§ **Problem**
Every line below must be reproduced exactly; no pictures are to be included.

################

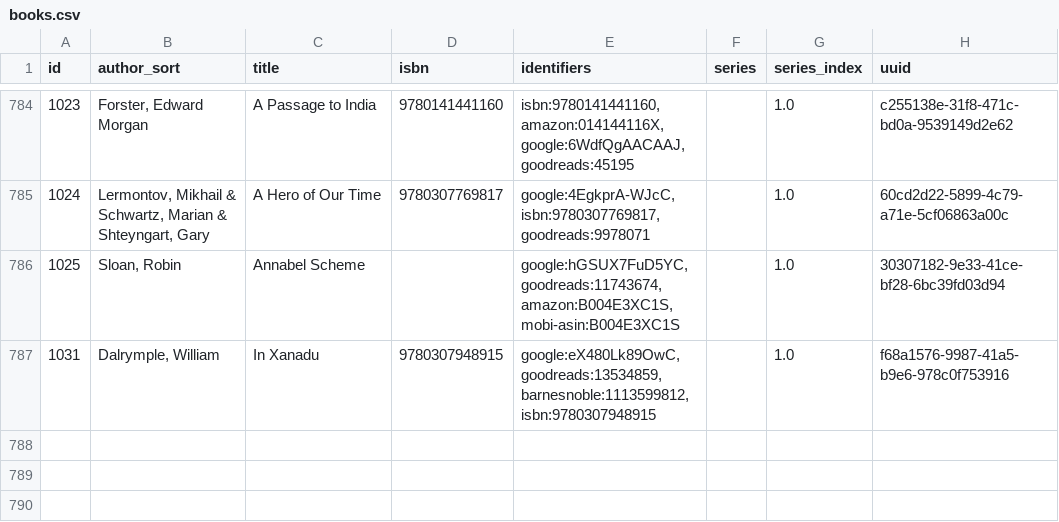
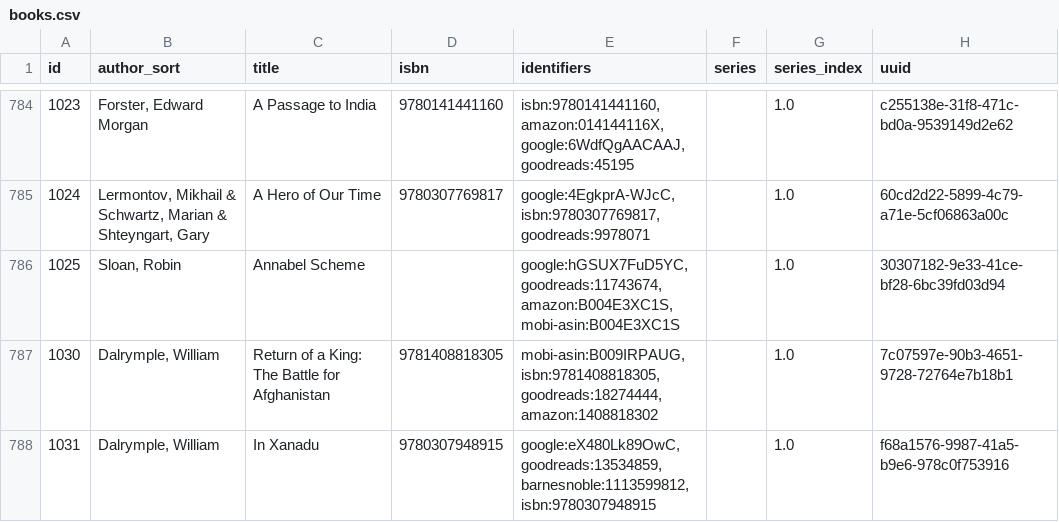
Before and after one commit to pigmonkey/pig-monkey.com, a CSV file: content/media/library/books.csv, drawn as a sheet; only a part is shown, gaps mark what is left out.

Commit message:
update books

```diff
--- a/content/media/library/books.csv
+++ b/content/media/library/books.csv
@@ -786,2 +786,3 @@ id,author_sort,title,isbn,identifiers,series,series_index,uuid
 "1025","Sloan, Robin","Annabel Scheme","","google:hGSUX7FuD5YC,goodreads:11743674,amazon:B004E3XC1S,mobi-asin:B004E3XC1S","","1.0","30307182-9e33-41ce-bf28-6bc39fd03d94"
+"1030","Dalrymple, William","Return of a King: The Battle for Afghanistan","9781408818305","mobi-asin:B009IRPAUG,isbn:9781408818305,goodreads:18274444,amazon:1408818302","","1.0","7c07597e-90b3-4651-9728-72764e7b18b1"
 "1031","Dalrymple, William","In Xanadu","9780307948915","google:eX480Lk89OwC,goodreads:13534859,barnesnoble:1113599812,isbn:9780307948915","","1.0","f68a1576-9987-41a5-b9e6-978c0f753916"
```
Also changed, not shown: 1 other file.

################

§ **Task result**
Before and after one commit to pigmonkey/pig-monkey.com, a CSV file: content/media/library/books.csv, drawn as a sheet; only a part is shown, gaps mark what is left out.

Commit message:
update books

```diff
--- a/content/media/library/books.csv
+++ b/content/media/library/books.csv
@@ -786,2 +786,3 @@ id,author_sort,title,isbn,identifiers,series,series_index,uuid
 "1025","Sloan, Robin","Annabel Scheme","","google:hGSUX7FuD5YC,goodreads:11743674,amazon:B004E3XC1S,mobi-asin:B004E3XC1S","","1.0","30307182-9e33-41ce-bf28-6bc39fd03d94"
+"1030","Dalrymple, William","Return of a King: The Battle for Afghanistan","9781408818305","mobi-asin:B009IRPAUG,isbn:9781408818305,goodreads:18274444,amazon:1408818302","","1.0","7c07597e-90b3-4651-9728-72764e7b18b1"
 "1031","Dalrymple, William","In Xanadu","9780307948915","google:eX480Lk89OwC,goodreads:13534859,barnesnoble:1113599812,isbn:9780307948915","","1.0","f68a1576-9987-41a5-b9e6-978c0f753916"
```
Also changed, not shown: 1 other file.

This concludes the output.